## Dataset records

┄┄┄┄┄┄

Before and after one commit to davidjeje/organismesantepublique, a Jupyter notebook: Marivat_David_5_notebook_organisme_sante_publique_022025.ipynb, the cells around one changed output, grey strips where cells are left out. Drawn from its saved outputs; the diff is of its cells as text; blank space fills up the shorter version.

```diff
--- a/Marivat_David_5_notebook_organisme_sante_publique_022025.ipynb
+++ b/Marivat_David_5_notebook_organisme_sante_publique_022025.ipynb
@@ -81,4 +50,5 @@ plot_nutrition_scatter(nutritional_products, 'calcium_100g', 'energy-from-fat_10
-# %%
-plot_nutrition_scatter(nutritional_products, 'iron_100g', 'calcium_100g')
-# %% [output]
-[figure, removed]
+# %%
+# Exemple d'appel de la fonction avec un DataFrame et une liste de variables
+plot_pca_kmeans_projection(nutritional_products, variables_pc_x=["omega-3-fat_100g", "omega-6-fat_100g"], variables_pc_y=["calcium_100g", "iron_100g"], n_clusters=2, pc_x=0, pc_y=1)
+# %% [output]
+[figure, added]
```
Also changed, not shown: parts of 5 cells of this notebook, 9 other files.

┄┄┄┄┄┄

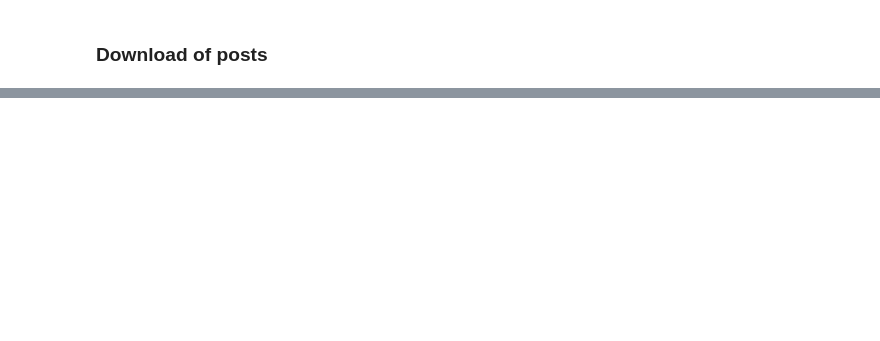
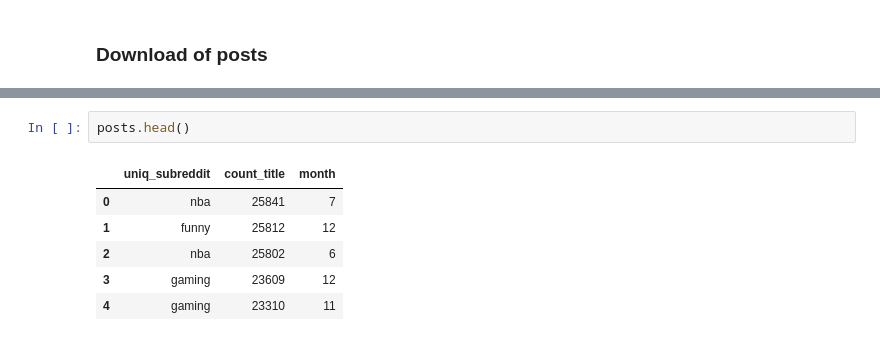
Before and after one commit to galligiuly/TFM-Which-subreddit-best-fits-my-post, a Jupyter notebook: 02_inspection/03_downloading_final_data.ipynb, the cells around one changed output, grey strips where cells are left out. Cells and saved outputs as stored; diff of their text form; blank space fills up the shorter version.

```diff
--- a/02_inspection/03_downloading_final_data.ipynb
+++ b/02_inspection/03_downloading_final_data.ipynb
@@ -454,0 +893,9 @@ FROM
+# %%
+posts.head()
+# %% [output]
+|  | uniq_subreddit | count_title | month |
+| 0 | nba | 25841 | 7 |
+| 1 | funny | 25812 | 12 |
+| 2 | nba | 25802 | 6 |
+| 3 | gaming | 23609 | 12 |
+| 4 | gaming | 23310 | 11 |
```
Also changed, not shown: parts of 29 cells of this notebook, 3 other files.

┄┄┄┄┄┄

## Brief
Lines containing the word "Also" are to be tallied across the entries above; give only the resulting count.

## Result of the task
2